▶ **Instructions for the task**:
Search the records below for the string "title", and report each line that contains it.

========

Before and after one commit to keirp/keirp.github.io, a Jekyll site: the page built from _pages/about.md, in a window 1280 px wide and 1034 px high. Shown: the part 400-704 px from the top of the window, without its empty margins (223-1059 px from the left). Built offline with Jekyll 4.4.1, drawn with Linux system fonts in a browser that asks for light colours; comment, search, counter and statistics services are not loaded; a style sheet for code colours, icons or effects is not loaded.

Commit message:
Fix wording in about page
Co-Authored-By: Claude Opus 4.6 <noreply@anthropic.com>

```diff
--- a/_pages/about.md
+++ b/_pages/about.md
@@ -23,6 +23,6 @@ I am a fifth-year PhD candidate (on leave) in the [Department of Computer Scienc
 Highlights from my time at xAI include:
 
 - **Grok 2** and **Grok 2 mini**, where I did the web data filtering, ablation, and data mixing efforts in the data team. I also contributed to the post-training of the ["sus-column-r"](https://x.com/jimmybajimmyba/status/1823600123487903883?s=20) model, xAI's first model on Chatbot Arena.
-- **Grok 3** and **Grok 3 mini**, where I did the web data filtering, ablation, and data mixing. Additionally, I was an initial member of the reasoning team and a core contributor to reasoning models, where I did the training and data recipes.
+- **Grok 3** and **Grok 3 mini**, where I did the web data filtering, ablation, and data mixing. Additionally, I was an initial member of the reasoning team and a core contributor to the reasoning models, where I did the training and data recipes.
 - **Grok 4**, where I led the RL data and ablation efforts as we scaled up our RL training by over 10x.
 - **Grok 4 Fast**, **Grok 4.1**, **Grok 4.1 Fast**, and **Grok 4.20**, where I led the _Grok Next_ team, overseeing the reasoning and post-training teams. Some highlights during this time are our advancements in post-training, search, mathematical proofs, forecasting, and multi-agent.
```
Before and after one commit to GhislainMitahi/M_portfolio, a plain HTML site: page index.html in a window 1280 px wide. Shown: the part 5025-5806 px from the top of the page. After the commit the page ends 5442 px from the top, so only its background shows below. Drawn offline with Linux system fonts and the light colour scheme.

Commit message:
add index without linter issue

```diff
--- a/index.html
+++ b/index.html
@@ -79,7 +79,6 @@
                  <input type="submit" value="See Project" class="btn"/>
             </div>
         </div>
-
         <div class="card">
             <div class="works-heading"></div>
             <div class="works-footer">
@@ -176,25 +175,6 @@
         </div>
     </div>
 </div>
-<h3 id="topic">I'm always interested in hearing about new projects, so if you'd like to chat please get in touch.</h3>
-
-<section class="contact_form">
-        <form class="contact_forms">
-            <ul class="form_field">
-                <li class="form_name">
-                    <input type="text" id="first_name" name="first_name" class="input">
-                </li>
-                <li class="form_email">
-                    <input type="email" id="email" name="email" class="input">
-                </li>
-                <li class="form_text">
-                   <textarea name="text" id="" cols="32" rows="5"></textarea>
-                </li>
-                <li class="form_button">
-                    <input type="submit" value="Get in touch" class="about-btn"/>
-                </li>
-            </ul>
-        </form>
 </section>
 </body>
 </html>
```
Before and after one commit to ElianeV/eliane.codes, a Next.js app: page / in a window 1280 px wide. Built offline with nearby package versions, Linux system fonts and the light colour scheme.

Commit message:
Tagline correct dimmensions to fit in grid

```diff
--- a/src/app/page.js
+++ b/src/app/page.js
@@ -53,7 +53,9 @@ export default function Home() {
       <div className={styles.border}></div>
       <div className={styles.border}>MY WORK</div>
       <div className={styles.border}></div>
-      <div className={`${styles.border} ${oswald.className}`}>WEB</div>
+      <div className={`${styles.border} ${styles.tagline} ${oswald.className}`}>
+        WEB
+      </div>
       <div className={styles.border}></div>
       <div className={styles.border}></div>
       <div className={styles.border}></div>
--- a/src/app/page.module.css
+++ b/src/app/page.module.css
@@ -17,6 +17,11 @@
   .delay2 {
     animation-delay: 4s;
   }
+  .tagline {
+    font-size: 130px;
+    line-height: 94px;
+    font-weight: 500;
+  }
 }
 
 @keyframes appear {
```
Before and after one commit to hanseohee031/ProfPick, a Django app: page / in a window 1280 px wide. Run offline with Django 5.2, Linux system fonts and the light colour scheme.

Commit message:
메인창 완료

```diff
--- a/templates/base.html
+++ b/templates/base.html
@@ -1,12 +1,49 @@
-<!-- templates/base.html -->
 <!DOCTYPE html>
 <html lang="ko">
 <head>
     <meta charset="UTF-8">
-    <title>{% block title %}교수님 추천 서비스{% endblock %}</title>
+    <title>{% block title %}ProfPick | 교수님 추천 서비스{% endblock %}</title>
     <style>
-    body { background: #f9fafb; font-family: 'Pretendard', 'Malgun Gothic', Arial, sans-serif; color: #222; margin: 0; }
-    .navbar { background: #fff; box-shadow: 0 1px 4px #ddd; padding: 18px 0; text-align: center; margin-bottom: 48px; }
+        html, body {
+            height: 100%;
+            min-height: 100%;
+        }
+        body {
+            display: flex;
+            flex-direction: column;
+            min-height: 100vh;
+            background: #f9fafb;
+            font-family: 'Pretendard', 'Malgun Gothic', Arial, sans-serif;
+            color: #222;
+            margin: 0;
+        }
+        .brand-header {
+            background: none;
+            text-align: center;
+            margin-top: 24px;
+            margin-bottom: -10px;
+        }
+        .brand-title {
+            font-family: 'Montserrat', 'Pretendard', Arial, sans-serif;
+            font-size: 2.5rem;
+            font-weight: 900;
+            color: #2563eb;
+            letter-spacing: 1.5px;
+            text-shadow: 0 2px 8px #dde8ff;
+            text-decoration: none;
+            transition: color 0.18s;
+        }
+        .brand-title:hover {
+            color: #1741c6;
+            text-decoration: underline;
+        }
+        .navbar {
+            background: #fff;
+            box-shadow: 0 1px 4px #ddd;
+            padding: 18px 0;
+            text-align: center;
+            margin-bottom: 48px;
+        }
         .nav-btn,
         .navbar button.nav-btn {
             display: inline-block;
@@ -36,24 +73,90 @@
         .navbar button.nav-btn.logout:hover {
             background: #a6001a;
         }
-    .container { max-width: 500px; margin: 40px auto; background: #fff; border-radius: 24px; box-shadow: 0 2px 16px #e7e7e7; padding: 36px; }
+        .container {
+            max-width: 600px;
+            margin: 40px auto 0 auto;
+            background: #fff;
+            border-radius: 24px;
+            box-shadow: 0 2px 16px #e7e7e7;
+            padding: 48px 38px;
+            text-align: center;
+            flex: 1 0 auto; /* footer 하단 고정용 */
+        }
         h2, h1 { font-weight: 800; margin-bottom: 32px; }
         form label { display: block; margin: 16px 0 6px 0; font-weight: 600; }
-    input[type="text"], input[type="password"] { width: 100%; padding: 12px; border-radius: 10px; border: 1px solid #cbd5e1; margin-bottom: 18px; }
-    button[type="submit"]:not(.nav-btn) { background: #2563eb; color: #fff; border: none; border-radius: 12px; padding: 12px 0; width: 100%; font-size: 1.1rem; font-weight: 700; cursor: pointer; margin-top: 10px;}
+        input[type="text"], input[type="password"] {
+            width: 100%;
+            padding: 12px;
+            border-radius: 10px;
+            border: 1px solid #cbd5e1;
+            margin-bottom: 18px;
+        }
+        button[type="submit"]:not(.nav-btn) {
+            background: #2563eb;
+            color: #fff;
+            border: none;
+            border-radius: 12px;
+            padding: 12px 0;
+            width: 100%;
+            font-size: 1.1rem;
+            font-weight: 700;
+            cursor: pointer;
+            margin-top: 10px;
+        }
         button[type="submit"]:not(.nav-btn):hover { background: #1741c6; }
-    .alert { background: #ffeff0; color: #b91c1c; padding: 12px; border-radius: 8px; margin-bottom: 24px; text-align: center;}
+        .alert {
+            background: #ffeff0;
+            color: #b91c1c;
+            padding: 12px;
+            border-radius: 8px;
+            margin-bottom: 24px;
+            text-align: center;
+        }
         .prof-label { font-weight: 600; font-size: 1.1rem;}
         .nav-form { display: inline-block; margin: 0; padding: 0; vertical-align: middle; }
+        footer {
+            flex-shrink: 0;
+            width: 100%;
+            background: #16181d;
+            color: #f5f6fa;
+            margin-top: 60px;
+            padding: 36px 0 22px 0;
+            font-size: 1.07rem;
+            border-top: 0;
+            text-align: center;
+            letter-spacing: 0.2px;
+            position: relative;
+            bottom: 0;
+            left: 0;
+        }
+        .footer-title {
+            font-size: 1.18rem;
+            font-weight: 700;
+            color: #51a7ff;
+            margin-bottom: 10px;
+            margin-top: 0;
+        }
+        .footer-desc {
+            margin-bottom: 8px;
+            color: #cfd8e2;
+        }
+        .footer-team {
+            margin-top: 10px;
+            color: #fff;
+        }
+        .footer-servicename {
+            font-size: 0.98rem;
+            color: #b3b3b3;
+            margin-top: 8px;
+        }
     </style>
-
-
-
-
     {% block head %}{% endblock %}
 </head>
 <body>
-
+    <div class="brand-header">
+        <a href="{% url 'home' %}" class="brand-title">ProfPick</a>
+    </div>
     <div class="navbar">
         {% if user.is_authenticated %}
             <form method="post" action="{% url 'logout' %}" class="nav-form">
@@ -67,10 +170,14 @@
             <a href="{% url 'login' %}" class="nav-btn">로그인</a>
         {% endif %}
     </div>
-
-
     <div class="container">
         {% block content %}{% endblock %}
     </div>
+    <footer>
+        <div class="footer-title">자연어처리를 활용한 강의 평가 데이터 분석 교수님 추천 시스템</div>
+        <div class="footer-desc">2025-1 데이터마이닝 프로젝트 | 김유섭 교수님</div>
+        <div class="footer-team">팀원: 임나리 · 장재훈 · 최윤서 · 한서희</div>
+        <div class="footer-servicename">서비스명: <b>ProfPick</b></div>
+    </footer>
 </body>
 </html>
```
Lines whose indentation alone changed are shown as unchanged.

========

▶ **Worked solution**:
-    <title>{% block title %}교수님 추천 서비스{% endblock %}</title>
+    <title>{% block title %}ProfPick | 교수님 추천 서비스{% endblock %}</title>
+        .brand-title {
+        .brand-title:hover {
+        .footer-title {
+        <a href="{% url 'home' %}" class="brand-title">ProfPick</a>
+        <div class="footer-title">자연어처리를 활용한 강의 평가 데이터 분석 교수님 추천 시스템</div>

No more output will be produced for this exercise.